Recording engineer/composer Chris McLernon (pictured) was tapped to record singer London Weidberg for a song that was included in the NBC show Vegas. Rather than have Weidberg come to his studio, Two Heads Music in Charleston, S.C., McLernon packed up his API Lunchbox—which includes a 3124 discrete 4-channel mic/line preamp and a 512C discrete mic/line preamp—and went to Weidberg.
“I grabbed a mic and the API Lunchbox and headed over there,” McLernon says. “She was comfortable and I got the vocal performance that I wanted. If I didn’t have the ability to pick that up and take it with me, I would have been struggling with whatever gear they had there because I didn’t know that room at all.”
McLernon tracked the sessions directly into Digidesign Pro Tools, bypassing the studio’s console. “She knows her technique, so it wasn’t like I had to compress her a lot and I think I ran her flat,” he recalls. “She went right in and did a take. It sounded fine to me and I didn’t have to mess with it. I don’t like to mess with stuff. If it doesn’t work from the word ‘go,’ either something is wrong with the musician or the instrument, or it’s the gear you are using. That’s the great thing about the API stuff I’m using—it’s so consistent and I know how it’s going to sound.”
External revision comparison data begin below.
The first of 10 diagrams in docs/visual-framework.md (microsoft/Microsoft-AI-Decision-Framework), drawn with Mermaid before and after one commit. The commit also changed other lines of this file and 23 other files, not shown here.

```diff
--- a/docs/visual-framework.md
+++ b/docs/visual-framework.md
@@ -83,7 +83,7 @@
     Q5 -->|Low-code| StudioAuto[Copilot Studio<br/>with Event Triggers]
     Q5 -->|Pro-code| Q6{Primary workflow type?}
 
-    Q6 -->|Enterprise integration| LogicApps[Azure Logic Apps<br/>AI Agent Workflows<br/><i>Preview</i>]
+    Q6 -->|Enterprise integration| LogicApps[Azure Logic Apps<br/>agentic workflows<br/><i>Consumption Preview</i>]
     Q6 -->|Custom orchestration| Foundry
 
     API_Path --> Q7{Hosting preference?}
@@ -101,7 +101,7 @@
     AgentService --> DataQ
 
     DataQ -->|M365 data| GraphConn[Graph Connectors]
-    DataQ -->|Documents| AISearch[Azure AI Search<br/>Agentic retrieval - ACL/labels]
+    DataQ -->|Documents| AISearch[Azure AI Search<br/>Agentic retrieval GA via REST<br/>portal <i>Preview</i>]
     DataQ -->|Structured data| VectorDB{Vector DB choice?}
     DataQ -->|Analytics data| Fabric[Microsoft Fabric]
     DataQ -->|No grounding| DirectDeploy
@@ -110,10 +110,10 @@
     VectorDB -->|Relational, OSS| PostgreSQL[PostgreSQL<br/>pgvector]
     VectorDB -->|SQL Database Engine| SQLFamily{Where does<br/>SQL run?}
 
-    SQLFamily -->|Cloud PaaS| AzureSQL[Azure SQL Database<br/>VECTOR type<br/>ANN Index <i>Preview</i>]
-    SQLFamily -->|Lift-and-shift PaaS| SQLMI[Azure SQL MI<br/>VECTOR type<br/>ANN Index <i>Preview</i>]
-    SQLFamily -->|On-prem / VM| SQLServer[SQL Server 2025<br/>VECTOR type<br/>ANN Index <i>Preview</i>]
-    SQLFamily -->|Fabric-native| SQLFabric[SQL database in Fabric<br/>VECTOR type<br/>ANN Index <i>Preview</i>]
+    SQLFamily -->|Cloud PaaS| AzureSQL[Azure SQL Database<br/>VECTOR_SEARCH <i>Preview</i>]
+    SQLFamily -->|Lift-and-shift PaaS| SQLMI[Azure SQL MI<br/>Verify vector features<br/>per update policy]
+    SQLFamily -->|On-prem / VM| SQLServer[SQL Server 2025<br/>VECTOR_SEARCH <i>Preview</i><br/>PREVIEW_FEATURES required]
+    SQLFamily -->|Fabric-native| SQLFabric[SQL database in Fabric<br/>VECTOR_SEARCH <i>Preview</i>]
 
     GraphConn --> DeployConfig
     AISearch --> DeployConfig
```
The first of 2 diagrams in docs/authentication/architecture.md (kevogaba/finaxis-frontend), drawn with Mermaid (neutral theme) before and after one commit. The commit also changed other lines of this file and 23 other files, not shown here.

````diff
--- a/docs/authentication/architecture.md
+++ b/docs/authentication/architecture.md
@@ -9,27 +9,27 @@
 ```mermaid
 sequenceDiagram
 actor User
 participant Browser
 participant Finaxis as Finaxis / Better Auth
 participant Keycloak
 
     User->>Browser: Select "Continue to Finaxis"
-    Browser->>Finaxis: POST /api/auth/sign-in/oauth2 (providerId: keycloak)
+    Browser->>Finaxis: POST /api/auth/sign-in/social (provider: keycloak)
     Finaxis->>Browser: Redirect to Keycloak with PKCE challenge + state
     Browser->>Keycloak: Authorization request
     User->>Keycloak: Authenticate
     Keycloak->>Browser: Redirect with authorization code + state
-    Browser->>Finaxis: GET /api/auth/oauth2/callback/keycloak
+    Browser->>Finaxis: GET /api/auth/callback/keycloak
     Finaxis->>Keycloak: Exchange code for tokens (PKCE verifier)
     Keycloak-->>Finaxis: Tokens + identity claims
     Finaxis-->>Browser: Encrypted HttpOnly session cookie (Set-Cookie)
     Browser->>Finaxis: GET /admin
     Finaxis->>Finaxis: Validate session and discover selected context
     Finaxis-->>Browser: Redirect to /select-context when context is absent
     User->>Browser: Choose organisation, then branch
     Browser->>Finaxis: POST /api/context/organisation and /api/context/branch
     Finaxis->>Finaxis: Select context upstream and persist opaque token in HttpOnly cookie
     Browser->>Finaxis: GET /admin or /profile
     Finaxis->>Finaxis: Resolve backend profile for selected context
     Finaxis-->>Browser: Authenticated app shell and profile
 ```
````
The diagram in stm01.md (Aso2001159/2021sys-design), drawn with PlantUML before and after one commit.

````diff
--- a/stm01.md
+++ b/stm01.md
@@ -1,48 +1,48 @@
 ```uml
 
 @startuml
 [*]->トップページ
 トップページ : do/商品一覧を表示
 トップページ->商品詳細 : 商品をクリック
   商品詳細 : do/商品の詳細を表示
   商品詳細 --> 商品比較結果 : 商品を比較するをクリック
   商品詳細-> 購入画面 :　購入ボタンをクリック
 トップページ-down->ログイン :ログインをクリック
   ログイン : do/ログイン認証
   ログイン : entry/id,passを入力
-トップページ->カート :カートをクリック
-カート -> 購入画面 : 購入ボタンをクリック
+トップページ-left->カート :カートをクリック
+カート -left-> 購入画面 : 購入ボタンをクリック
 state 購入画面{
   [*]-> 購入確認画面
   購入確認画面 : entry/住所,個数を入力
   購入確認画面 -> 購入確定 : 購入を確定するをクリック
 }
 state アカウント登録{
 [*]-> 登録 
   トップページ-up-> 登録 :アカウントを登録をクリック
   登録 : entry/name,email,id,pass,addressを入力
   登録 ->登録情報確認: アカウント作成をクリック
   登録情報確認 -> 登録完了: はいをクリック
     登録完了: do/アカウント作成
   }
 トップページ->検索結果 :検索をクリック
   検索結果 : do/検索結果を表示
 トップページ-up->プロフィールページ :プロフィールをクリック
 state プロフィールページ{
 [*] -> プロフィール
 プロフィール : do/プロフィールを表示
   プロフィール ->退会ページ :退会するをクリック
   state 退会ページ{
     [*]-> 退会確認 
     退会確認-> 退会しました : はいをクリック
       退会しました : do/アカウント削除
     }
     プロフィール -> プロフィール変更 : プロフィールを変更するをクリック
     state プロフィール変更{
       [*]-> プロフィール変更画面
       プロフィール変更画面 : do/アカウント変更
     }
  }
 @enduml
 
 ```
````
McLernon has also found his API gear helpful in getting ready to mix music for a spot. On a recent date, he took a track that was recorded with a Digi 002 using only its onboard mic pre’s and pumped it through his API gear to add the clarity and accuracy that was missing. “I hear people complain that digital can be a little too crisp,” he says, “but by [using the API gear], the music seems to maintain a pleasant crispness without the digital sizzle to it. Some people always want to look for that analog warmth, but I think if you don’t have clarity, then there is not going to be any warmth.”